Almost every time God sent an angel to deliver a message to an individual the first words from the angel’s lips are, “Fear not.”  I always thought that was because the angel’s countenance was one that inspired fear and awe.  This may be true but perhaps God is merely trying to remind those with whom he wants to communicate of the futility of fear.  Paul reminds us that all things work for the good of those who love them.  It doesn’t say that all things that happen to those who love God will be good.  It simply says that the things will ultimately work for the good.
Do I have faith to trust God to be true to his word or will I spend 98% of my time worrying over nothing?  I pray that I will trust God for my security so I can pass my time here on earth in rest and quietness.

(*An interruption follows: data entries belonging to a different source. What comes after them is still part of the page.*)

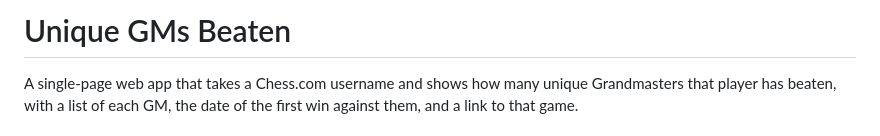
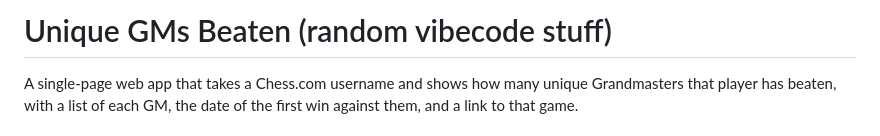
Before and after one commit to CFrancis03/UniqueGMs, a Markdown page: README.md, the part around the change. GitHub-like rendering.

```diff
--- a/README.md
+++ b/README.md
@@ -1,4 +1,4 @@
-# Unique GMs Beaten
+# Unique GMs Beaten (random vibecode stuff)
 
 A single-page web app that takes a Chess.com username and shows how many unique Grandmasters that player has beaten, with a list of each GM, the date of the first win against them, and a link to that game.
 
```
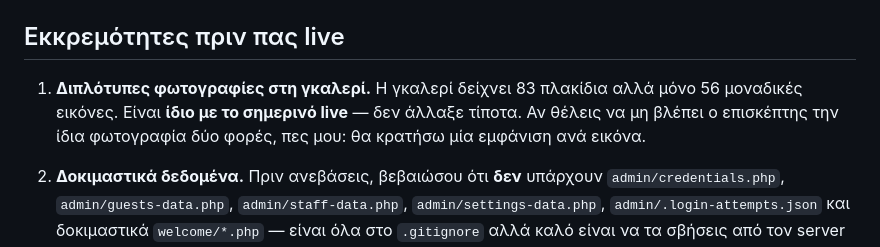
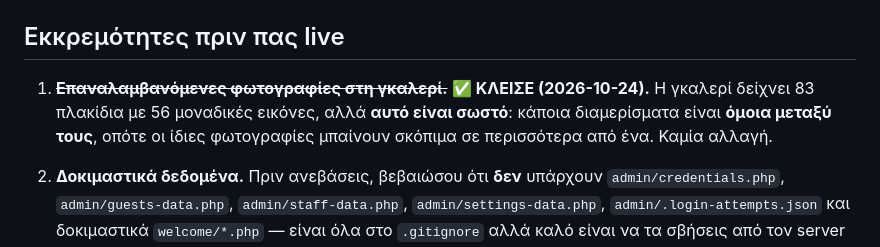
Before and after one commit to Iakovosv/Naxos-site-2-naxos-balcony, a Markdown page: README-DEPLOY.md, the part around the change. GitHub-like rendering.

```diff
--- a/README-DEPLOY.md
+++ b/README-DEPLOY.md
@@ -154,10 +154,10 @@ python3 build.py     # γράφει τις 18 σελίδες + sitemap.xml
 
 ## Εκκρεμότητες πριν πας live
 
-1. **Διπλότυπες φωτογραφίες στη γκαλερί.** Η γκαλερί δείχνει 83 πλακίδια αλλά
-   μόνο 56 μοναδικές εικόνες. Είναι **ίδιο με το σημερινό live** — δεν άλλαξε
-   τίποτα. Αν θέλεις να μη βλέπει ο επισκέπτης την ίδια φωτογραφία δύο φορές,
-   πες μου: θα κρατήσω μία εμφάνιση ανά εικόνα.
+1. ~~**Επαναλαμβανόμενες φωτογραφίες στη γκαλερί.**~~ **✅ ΚΛΕΙΣΕ (2026-10-24).**
+   Η γκαλερί δείχνει 83 πλακίδια με 56 μοναδικές εικόνες, αλλά **αυτό είναι
+   σωστό**: κάποια διαμερίσματα είναι **όμοια μεταξύ τους**, οπότε οι ίδιες
+   φωτογραφίες μπαίνουν σκόπιμα σε περισσότερα από ένα. Καμία αλλαγή.
 
 2. **Δοκιμαστικά δεδομένα.** Πριν ανεβάσεις, βεβαιώσου ότι **δεν** υπάρχουν
    `admin/credentials.php`, `admin/guests-data.php`, `admin/staff-data.php`,
```
Also changed, not shown: PLAN.md (+10 -12 lines), STATUS.md (+16 -12 lines).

Monday, August 11, 2014

No Sweat

Monday 8/11/2014 3:59 AM
I have been jogging for the past thirty-six years.  I say jogging because I do not run fast and I have never been highly motivated to win races or compete in any way.  A number of years ago, when I still taught at Valley Christian High School, the cross country coach asked me to be an assistant coach.  She had some ribbons printed up that said, “No pain, no gain,” a popular phrase at the time.  The idea was that if you wanted to improve in your running you had to push yourself past what you thought you could do.  I joked with her that I wasn’t sure if I was the best fit for her philosophy since my mantra was, “Pain, no brain,” if you are hurting then it is time to slow down and catch your breath.  In my world of running those who work through the pain should have their head examined.
Each day we would begin practice with a three quarter mile warm up jog and we would do a number of stretching exercises before the actual workout.  I always ran with the team and at the end of the warm up run my shirt was always wet with sweat.  The team always commented on the fact that I sweat so much and I would joke with them that it was because I had grown up in Phoenix and had absorbed so much heat as a child that I was still trying to radiate it away.  Fittingly, at the year-end awards banquet I received an award for the sweatiest runner.
Today I read a prayer by William Barclay that brought back those memories.  It included these words, “Grant, O God, that we may never forget that sweat is the price of all things.”  When asked by someone to do a task that is considered simple we say, “Sure, no sweat,” implying that it will take minimal effort and that it will be no problem to do it.
Our world rewards efficiency.  People are always looking to find a way to do something more quickly and with less energy.  We have remote controls for nearly everything so I can sit in my chair while changing channels on the television, setting the thermostat in my house, locking and unlocking my car and various other tasks.  This ease of life creeps into other areas, too, so businesses look for ways to increase production and cut costs while employees look for ways to work less and get paid more.  Students want to get high grades on their transcripts but they don’t want to do the homework.  Parents want to have respectful children but do not take the time necessary to nurture healthy relationships with them.  People want to lose weight but do not want to discipline themselves to curb portion sizes and engage in some form of exercise.

This morning God reminded me that I have a similar attitude with regard to my relationship with him.  I want to invest minimal effort and have the maximum benefit.  I want the kind of intimacy with God that allows me to hear his voice, which gives me direction, but I do not slow myself down enough to listen.  I should not be surprised if God remains silent when I am not willing to put in the time and the effort to hear.  Somehow I need to have a different response to God’s call to intimacy than, “Sure, no sweat.”